The MGNREGS has performed poorly in delivering entitlements to poor workers, compared to states like Rajasthan and Andhra Pradesh. As Ashwani Kumar observes: “Though the state government is clearly aware of what it calls ‘eventual starvation’ (refer to letter of chief secretary dated 5/11/2003), state government official reports have routinely denied many cases of ‘alleged starvation deaths’ that have been reported from the KBK region and also from Keonjhar district in the recent past… Had the NREGA been implemented in right earnest, the Orissa government would not have earned the ire of the right to food activists!”
Political will lacking
One programme that substantially contributed to the ruling Biju Janata Dal (BJD) party’s third victory in the May 2009 Orissa state assembly elections was the offer of rice at Rs 2 per kilo for all families covered under BPL survey 1997 (both APL and BPL families in the KBK region, and for BPL category people only in the rest of Orissa). Personal interest taken by the chief minister and other ministers ensured the effective delivery of rice to beneficiaries, making this a popular and extremely successful scheme. A similar spirit has not been displayed in the execution of the MGNREGA, though its implementation had equal potential for effecting electoral victory. Political analysts believe there was fear in the ruling BJD that the Congress Party would cash in on any success the MGNREGS might have in the state, as this was the UPA’s flagship programme. This apparently prevented the ruling party from fully supporting the scheme from the start; the government continues with it only under pressure from the Centre. Lack of political will is therefore one of the main reasons for unsuccessful implementation of the MGNREGS in Orissa.
Not all is unwell…
On rare occasions, due to the intervention of civil society organisations, the MGNREGS has done well. In Tentulimunda village in Belpada block, Balangir district, about 25 migrant families got work under the scheme and remained in their village. Similarly, around 35 families opted to work under the MGNREGS in Badbanki village, Tureikala block, of the same district, instead of migrating.
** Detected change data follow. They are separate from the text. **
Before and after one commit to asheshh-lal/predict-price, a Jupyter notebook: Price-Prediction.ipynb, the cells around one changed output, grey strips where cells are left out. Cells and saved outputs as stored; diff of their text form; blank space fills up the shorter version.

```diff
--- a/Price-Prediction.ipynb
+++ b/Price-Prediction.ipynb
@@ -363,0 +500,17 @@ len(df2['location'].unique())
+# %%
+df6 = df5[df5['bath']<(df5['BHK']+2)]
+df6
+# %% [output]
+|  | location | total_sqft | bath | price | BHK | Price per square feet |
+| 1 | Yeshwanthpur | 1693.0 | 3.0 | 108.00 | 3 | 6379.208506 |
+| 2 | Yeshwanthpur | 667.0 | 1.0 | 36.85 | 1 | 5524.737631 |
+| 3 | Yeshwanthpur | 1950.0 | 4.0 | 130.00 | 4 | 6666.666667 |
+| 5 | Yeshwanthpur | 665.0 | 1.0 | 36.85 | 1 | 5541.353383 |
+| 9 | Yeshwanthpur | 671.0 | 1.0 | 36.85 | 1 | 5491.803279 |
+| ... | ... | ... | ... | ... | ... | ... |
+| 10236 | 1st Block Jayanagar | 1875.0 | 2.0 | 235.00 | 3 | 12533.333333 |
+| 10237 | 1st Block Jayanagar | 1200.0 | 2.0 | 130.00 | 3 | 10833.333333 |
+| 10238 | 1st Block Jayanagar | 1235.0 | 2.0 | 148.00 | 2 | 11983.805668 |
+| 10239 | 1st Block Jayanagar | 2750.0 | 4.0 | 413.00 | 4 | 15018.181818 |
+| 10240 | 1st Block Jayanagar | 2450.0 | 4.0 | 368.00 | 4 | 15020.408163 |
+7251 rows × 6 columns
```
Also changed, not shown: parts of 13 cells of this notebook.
Several children who used to move with their parents also stayed behind and continued their studies. People like Ugrasen Gaud of Badbanki village have made capital investments from income generated through the MGNREGS. After completing 100 days of work, in 2009-10, he received wages to the tune of Rs 15,000. From the money he bought gold ornaments for his daughter’s marriage and some bullocks for the fields. About 17 families in Badbanki have completed 100 days of work.
Room for improvement
Although it is now over five years since the MGNREGS became operational in India, the people of Orissa have lost faith in the scheme because of several lapses at the policy and implementation levels. The state has to devise appropriate action to reinstate the people’s faith and take the scheme forward.
The first step would be to address the issue of delayed payments. Experimentation in involving new technology for payments through smart cards (branchless banking pilot scheme), in Ganjam district, has been promising.
In migration-prone areas, the district administration should take special care to start work before the migration season, and continue during the lean agricultural season; also, to make timely payments. This would prevent a lot of people from leaving the state in search of work.
Orissa should provide an unemployment allowance to job-seekers in the event of delays in giving out work, charge officials responsible for causing the delays and, of course, compensate workers under the Payment of Wages Act 1936 in case of delayed payments. It should not hesitate to invoke Section 25 of the Act and penalise errant implementers. Such measures would discourage people from taking the law for granted.
Ultimately what is needed is the political and administrative will to implement the scheme according to the provisions of law. In the absence of this vital element, the MGNREGS could meet the same fate as other government schemes that do well on paper but falter on the ground.